We might just as well get excited about the rule against selling the organs of those who are excuted, unless they voluntarily donate them. China insists that they never take body parts without permission, and that it's sheer coincidence that every single person executed in China happens to be patriotic enough to choose to donate on their own (in a culture that highly prizes being buried 'whole', so that eunuchs kept their lost body parts their entire lives in order to be buried with them).
Given the ridiculously wide gap between what they say and what they do, and given that applying the law to powerful government-controlled companies would go against everything the Chinese Communist Party has ever believed in, why should we pretend that there's even a remote chance that this will happen in the foreseeable future?
2. Posted by geoff manne on November 12, 2005 @ 9:48 | Permalink
An excellent point. I have two responses, but fundamentally I agree with you -- "optimism" and "Chinese Communist Party" are concepts foreign to each other.
But first I would note that the mere drafting of this law (largely a result of WTO accession negotiations) exposes the Chinese people (in government as in business) to the concepts it embraces, even if only nominally. It has brought massive foreign attention, and I doubt any other domestic law in any other country has ever been drafted with so much foreign input and attention (maybe some in Iraq). There will be some enforcement (as you say -- law can be a powerful tool), and at some point folks will start to investigate and question how it is being enforced. Eventually the government may be hoist to its own petard, forced to use this law in ways not intended when it was passed as mere "window dressing."
Second -- there are different levels of government, even in China and, more importantly, different levels of rivalry among governors. A tool as powerful as this (in earlier incarnations at least -- I'm not sure about this draft -- some violations were capital offenses, perhaps not surprisingly in China) that can be wielded by levels of governments against each other (say to rein in some "unauthorized" corruption in the provinces) or by rivals against each other, will undoubtedly be used. And, again, eventually the concepts it embraces and the fact of its enforcement may become "internalized" (in Koh's word).
Or maybe not. As I said (and as your comment stresses) there's good reason to be pessimistic.
3. Posted by Ann on November 12, 2005 @ 11:02 | Permalink
I agree with you that there's some hope that things will gradually change (if they don't collapse or explode first). Your point on the different levels of government is good.
I'm just concerned that Americans in general don't appreciate how different China is, and that they focus too much on the window-dressing.
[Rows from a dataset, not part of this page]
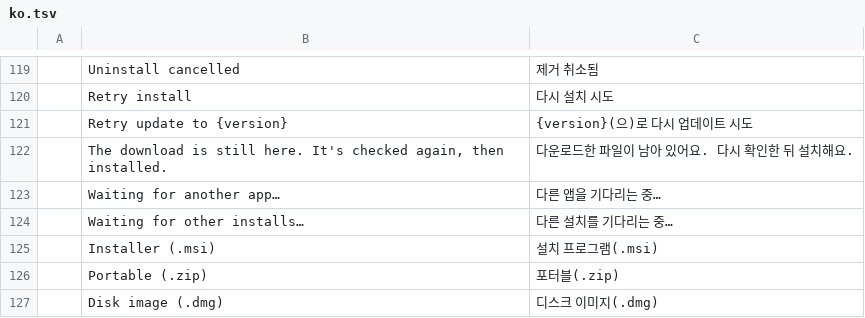
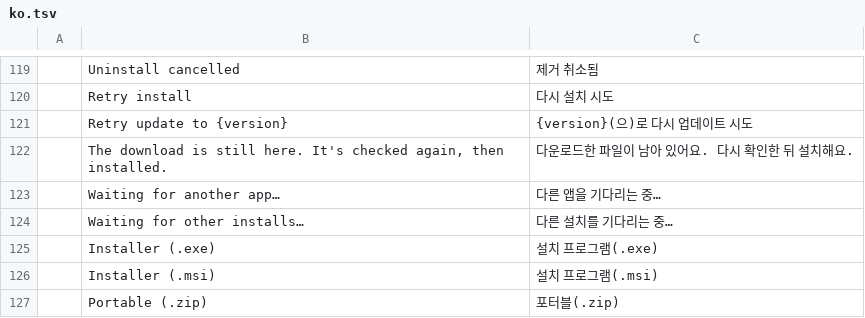
Before and after one commit to redrob-labs/redrob-launcher, a TSV file: crates/ui-egui/src/i18n/ko.tsv, drawn as a sheet; only a part is shown, gaps mark what is left out; the shorter side is filled out with more unchanged rows.

```diff
--- a/crates/ui-egui/src/i18n/ko.tsv
+++ b/crates/ui-egui/src/i18n/ko.tsv
@@ -124,2 +124,3 @@
 	Waiting for other installs…	다른 설치를 기다리는 중…
+	Installer (.exe)	설치 프로그램(.exe)
 	Installer (.msi)	설치 프로그램(.msi)
```
Also changed, not shown: 3 other files.
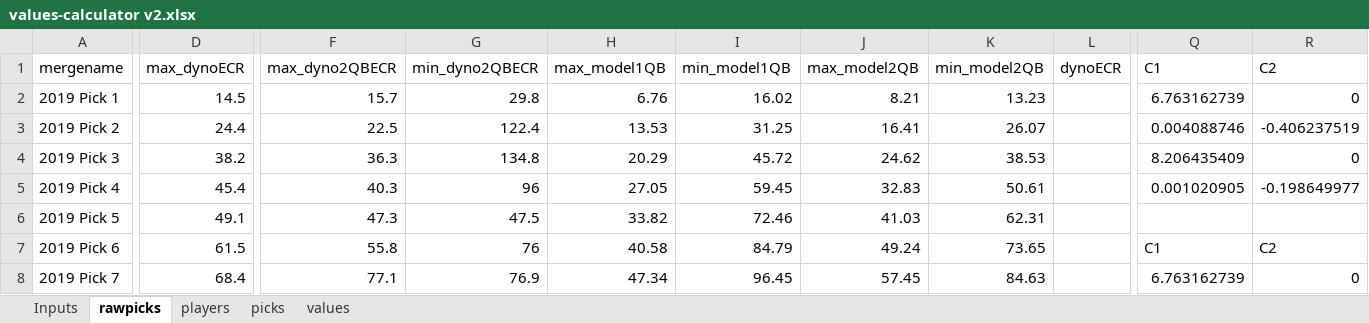
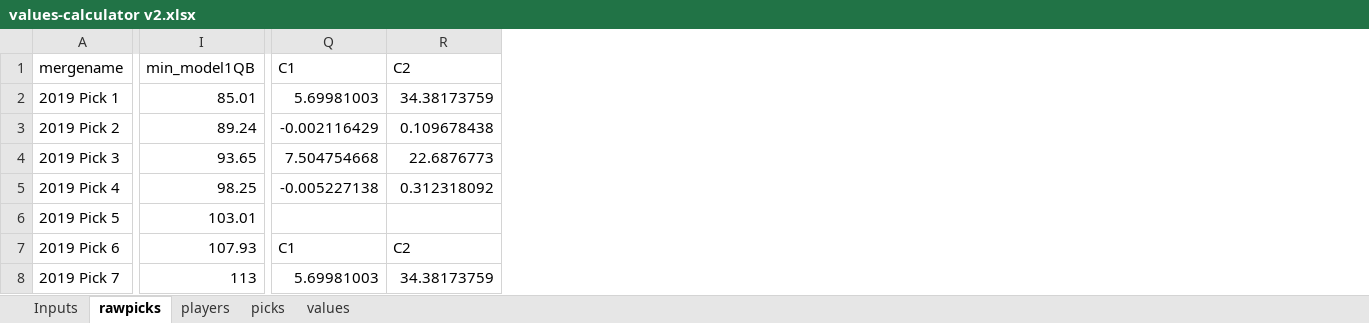
Before and after one commit to dynastyprocess/data, an Excel workbook: files/workbooks/values-calculator v2.xlsx, sheet rawpicks, drawn as a sheet; only a part is shown, gaps mark what is left out; values as stored, in another font and other column widths than the file's, no borders; table styles not drawn; the diff covers the shown part only; the diff names each change by its address in the sheet, - before the commit and + after, or states it on an @@ line.

```diff
--- a/files/workbooks/values-calculator v2.xlsx (sheet rawpicks)
+++ b/files/workbooks/values-calculator v2.xlsx (sheet rawpicks)
@@ column D (max_dynoECR) hidden, rows 2-8: 14.5 | 24.4 | 38.2 | 45.4 | 49.1 | 61.5 | 68.4 @@
@@ column F (max_dyno2QBECR) hidden, rows 2-8: 15.7 | 22.5 | 36.3 | 40.3 | 47.3 | 55.8 | 77.1 @@
@@ column G (min_dyno2QBECR) hidden, rows 2-8: 29.8 | 122.4 | 134.8 | 96 | 47.5 | 76 | 76.9 @@
@@ column H (max_model1QB) hidden, rows 2-8: 6.76 | 13.53 | 20.29 | 27.05 | 33.82 | 40.58 | 47.34 @@
@@ column J (max_model2QB) hidden, rows 2-8: 8.21 | 16.41 | 24.62 | 32.83 | 41.03 | 49.24 | 57.45 @@
@@ column K (min_model2QB) hidden, rows 2-8: 13.23 | 26.07 | 38.53 | 50.61 | 62.31 | 73.65 | 84.63 @@
@@ column L (dynoECR) hidden, empty @@
-I2 (min_model1QB): 16.02
+I2 (min_model1QB): 85.01
-Q2 (C1): 6.763162739
+Q2 (C1): 5.69981003
-R2 (C2): 0
+R2 (C2): 34.38173759
-I3 (min_model1QB): 31.25
+I3 (min_model1QB): 89.24
-Q3 (C1): 0.004088746
+Q3 (C1): -0.002116429
-R3 (C2): -0.406237519
+R3 (C2): 0.109678438
-I4 (min_model1QB): 45.72
+I4 (min_model1QB): 93.65
-Q4 (C1): 8.206435409
+Q4 (C1): 7.504754668
-R4 (C2): 0
+R4 (C2): 22.6876773
-I5 (min_model1QB): 59.45
+I5 (min_model1QB): 98.25
-Q5 (C1): 0.001020905
+Q5 (C1): -0.005227138
-R5 (C2): -0.198649977
+R5 (C2): 0.312318092
-I6 (min_model1QB): 72.46
+I6 (min_model1QB): 103.01
-I7 (min_model1QB): 84.79
+I7 (min_model1QB): 107.93
-I8 (min_model1QB): 96.45
+I8 (min_model1QB): 113
-Q8 (C1): 6.763162739
+Q8 (C1): 5.69981003
-R8 (C2): 0
+R8 (C2): 34.38173759
```
Also changed, not shown: 1 removed column and 58 edited cells elsewhere in this sheet, sheet values, sheet picks, sheet Inputs, hidden cells, 2 other files.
I can remember when China announced their policy on eugenics (forced sterilization of those with characteristics deemed undersirable, left to the discretion of local officials who had quotas to fill). When there was a big outcry, they simply changed the (English) name of the policy to something like 'mother and child health policy', and foreigners were happy again.
This is a culture that prides itself on having changed little in the last millenium or so, and yet Americans are quick to read huge permanent shifts into every announcement they make. Their constitution guarantees democracy, so it's not new for there to be a difference between law and practice in the "People's Republic".